Datasheet © www.heissmann-acoustics.de
Measurements in 20x40cm baffle, 10mm rounded, in 70cm distance at 2,83V. Level scaled to 1m.

The Waveguide was milled with a CNC adapter plate  mounted on the tweeter.

XT25TG30_04_WG

XT25TG-30 / 04 Sound pressure at angles

Vifa XT-300 (XT25TG-30 / 04) WG300 Sound pressure at angles

System-related exaggeration in the frequency band of 1-7 kHz. Due to its symmetry, this can be easily equalized with the crossover. It is the purpose of a sound guide to act as an acoustic amplifier. The Vifa XT-300 (XT25TG-30/04) is an excellent match for the waveguide. Extremely even bundling without any disturbances worth mentioning. Due to the large dome (30mm voice coil), a slightly stronger directivity from 8kHz. Recommendation: plan a slight increase> 8kHz in the high frequency on axis.

XT25TG-30 / 04 Sound pressure standardized at angles to 0 °

Vifa XT-300 (XT25TG-30 / 04) WG300 Sound pressure normalized at angles

Vifa XT-300 (XT25TG-30 / 04) WG300 Sound pressure normalized at angles

Here, the frequency response was linearized on axis.
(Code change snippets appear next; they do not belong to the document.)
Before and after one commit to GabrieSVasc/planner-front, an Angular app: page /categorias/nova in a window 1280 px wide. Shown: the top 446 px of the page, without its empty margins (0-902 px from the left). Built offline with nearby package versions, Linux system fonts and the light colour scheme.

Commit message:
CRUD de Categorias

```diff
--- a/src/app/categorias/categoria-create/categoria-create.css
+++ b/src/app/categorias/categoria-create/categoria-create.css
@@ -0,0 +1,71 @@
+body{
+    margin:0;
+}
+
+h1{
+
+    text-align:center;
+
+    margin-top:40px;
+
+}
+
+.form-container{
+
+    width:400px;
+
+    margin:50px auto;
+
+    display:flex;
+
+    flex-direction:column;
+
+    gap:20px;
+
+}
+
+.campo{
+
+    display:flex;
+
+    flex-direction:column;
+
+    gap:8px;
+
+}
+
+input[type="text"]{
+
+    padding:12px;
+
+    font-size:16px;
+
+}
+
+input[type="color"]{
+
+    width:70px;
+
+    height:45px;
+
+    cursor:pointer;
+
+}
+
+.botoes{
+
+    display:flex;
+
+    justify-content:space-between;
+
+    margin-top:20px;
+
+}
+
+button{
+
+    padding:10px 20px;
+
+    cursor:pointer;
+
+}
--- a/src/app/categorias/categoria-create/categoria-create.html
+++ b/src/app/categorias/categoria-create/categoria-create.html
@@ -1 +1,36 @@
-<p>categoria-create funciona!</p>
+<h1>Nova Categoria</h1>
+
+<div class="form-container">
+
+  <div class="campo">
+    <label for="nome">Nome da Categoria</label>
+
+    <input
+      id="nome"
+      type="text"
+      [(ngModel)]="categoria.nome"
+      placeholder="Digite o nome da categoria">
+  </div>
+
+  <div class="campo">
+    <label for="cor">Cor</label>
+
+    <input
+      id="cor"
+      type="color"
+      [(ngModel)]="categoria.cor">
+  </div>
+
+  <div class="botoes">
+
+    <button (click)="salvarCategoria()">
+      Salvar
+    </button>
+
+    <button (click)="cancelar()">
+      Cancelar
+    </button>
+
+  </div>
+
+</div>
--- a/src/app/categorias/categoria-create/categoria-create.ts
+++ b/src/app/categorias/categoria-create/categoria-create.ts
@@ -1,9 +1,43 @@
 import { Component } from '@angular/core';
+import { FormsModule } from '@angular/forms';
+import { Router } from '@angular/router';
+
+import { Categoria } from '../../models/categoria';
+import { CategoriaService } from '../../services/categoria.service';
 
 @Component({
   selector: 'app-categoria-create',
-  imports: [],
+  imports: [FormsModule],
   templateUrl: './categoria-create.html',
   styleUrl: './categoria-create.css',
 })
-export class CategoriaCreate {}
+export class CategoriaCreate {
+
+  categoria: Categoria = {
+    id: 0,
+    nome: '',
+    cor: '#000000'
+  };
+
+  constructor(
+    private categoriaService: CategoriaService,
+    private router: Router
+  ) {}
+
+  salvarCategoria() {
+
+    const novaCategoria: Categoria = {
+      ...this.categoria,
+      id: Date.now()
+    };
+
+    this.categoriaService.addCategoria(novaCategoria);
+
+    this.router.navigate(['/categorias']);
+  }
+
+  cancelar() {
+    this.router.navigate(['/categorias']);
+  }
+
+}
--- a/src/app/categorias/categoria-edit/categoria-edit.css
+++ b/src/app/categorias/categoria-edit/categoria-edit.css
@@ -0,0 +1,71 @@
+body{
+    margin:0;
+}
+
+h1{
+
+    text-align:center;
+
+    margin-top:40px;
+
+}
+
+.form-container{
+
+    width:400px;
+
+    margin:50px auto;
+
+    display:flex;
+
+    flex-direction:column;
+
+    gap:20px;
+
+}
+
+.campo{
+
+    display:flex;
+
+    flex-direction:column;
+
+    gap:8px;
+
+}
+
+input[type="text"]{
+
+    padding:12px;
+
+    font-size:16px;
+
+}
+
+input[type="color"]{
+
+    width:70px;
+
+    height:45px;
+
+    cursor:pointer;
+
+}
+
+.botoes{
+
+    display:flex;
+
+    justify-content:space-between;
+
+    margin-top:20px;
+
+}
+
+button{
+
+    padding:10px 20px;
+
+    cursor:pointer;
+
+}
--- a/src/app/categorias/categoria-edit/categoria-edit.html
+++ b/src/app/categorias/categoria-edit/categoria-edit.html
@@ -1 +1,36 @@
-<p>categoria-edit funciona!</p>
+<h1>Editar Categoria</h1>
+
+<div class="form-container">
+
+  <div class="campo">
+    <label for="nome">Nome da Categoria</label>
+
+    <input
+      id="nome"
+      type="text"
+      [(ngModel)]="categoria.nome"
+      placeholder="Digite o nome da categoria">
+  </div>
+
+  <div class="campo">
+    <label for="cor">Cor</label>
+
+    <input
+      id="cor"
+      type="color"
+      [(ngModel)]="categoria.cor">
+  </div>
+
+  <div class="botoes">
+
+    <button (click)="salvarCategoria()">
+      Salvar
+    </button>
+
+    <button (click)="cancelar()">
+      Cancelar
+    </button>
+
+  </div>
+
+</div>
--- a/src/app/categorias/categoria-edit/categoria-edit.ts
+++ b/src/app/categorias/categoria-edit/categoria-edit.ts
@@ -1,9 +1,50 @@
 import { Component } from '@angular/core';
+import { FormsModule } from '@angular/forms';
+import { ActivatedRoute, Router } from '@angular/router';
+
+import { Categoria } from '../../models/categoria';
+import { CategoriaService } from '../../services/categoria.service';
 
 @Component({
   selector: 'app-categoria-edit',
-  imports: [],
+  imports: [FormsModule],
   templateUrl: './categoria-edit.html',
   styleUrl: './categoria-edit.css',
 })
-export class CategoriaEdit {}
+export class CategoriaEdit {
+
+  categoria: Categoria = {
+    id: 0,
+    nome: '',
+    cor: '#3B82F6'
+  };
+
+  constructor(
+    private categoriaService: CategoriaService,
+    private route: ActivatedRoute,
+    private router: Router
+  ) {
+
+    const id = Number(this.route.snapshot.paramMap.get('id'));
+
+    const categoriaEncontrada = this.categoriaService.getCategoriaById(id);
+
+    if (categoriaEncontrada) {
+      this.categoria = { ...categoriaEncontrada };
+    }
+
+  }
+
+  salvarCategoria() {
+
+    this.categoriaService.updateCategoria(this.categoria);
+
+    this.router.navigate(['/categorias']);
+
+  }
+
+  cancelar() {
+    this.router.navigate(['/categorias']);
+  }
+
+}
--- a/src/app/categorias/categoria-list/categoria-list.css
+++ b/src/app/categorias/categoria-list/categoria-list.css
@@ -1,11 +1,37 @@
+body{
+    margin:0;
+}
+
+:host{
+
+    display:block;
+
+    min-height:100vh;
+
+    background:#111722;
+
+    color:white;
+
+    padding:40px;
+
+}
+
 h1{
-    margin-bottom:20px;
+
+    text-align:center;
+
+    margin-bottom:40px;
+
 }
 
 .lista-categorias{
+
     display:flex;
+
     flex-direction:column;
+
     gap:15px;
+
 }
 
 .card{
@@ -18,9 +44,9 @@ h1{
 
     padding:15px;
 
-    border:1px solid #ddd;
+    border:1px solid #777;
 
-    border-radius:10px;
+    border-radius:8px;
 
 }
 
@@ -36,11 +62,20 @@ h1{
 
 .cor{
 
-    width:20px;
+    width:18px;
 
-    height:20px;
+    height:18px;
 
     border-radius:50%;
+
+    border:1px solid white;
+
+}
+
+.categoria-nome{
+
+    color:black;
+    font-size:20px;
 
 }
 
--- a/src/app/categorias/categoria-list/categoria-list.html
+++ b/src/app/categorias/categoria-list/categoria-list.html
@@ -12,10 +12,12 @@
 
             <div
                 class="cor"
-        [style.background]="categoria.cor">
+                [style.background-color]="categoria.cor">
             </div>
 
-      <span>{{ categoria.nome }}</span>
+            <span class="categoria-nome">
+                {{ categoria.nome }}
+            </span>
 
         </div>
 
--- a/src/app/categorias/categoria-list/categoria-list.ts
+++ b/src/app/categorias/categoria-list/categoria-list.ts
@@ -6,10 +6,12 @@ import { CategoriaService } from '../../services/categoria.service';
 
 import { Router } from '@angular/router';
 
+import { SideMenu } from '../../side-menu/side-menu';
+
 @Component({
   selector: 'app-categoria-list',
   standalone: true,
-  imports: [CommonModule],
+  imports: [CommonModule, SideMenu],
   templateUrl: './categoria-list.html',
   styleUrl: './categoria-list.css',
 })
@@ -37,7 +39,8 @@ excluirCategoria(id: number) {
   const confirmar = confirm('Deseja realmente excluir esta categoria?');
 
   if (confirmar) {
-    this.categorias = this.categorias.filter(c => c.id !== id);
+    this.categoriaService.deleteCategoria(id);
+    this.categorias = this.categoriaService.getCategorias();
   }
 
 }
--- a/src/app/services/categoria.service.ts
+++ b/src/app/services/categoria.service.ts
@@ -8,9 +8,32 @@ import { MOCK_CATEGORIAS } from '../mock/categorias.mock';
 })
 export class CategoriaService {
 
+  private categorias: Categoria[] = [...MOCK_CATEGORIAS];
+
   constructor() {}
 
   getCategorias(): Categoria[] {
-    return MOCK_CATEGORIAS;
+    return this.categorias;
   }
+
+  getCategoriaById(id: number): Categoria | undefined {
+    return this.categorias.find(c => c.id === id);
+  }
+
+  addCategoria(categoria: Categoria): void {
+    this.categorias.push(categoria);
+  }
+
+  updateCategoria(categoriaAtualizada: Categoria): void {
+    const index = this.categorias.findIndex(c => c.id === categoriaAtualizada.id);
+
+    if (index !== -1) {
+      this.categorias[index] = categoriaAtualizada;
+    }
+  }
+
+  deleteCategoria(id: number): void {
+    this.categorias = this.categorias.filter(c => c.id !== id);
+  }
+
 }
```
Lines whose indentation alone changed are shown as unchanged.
The 2. Picture (sonogram) clearly shows the excellent uniform straightening behavior of the combination of XT-300 and the waveguide.

XT25TG-30 / 04 decay behavior
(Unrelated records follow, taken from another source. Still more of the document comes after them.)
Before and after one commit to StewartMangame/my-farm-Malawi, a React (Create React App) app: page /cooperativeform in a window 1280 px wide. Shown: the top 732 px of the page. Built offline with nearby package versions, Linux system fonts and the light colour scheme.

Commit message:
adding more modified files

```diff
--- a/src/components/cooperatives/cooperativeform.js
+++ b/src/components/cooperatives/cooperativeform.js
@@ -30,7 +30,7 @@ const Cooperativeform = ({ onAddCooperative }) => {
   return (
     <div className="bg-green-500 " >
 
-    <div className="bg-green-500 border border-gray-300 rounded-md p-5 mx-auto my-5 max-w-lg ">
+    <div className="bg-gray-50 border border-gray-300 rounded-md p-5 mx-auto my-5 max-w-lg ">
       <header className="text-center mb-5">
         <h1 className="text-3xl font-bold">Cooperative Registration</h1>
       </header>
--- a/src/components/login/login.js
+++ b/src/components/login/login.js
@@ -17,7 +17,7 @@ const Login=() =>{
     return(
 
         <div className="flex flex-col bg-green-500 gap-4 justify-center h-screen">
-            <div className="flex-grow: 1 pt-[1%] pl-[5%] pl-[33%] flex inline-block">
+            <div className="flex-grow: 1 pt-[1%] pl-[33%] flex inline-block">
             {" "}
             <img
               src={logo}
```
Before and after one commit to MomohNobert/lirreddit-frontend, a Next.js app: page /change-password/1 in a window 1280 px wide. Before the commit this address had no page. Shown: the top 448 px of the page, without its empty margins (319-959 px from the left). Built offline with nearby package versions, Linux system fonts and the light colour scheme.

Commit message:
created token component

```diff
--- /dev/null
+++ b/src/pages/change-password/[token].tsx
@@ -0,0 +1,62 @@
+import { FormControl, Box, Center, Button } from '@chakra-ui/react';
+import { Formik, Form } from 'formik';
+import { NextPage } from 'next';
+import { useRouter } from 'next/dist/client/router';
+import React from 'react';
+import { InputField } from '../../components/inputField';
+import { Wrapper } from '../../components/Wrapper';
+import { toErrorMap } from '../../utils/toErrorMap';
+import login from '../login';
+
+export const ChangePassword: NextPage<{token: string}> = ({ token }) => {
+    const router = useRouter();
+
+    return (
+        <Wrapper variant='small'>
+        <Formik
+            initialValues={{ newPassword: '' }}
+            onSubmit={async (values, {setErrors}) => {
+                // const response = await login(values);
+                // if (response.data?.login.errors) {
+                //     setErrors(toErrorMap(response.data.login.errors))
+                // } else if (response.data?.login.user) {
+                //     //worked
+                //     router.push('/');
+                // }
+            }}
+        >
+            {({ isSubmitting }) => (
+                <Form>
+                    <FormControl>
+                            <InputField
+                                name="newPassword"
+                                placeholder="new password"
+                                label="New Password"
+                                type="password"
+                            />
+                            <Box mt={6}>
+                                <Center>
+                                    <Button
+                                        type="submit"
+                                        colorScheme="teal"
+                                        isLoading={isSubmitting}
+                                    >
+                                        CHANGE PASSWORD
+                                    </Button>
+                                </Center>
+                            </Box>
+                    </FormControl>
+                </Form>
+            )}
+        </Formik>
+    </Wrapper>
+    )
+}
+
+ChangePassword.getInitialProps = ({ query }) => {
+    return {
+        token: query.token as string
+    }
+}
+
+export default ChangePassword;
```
Vifa XT-300 at Waveguide WG-300 decay behavior

Minimal delayed decay by 2kHz. Otherwise perfectly.

XT25TG-30 / 04 harmonic distortions

Vifa XT-300 at the waveguide WG-300 harmonic distortion

As expected, the distortion decreases compared to the variant without waveguide. The XT-300 already showed very good distortion even without waveguide, but with a significant increase of K2 under 3kHz. With Waveguide the effect is also present but attenuated by about 5dB. In sum, very low distortion. Even with 100dB, everything from 2kHz remains below 1%. K3 moves at the measurable limit.

Rating


Frequency response / directional behavior:4.5 5 out of stars
Range:5 5 out of stars
Power handling:5 5 out of stars
Constance / Without Rating /:0 5 out of stars
Haptics:4 5 out of stars
Price-performance:5 5 out of stars

Summary


The Peerless XT25TG-30/04 and the Waveguide WG-300 are a very attractive combination for extremely level-stable installations, for example in the home theater. Can be used from 1,5 kHz. I think I'll test it out in Cinetor.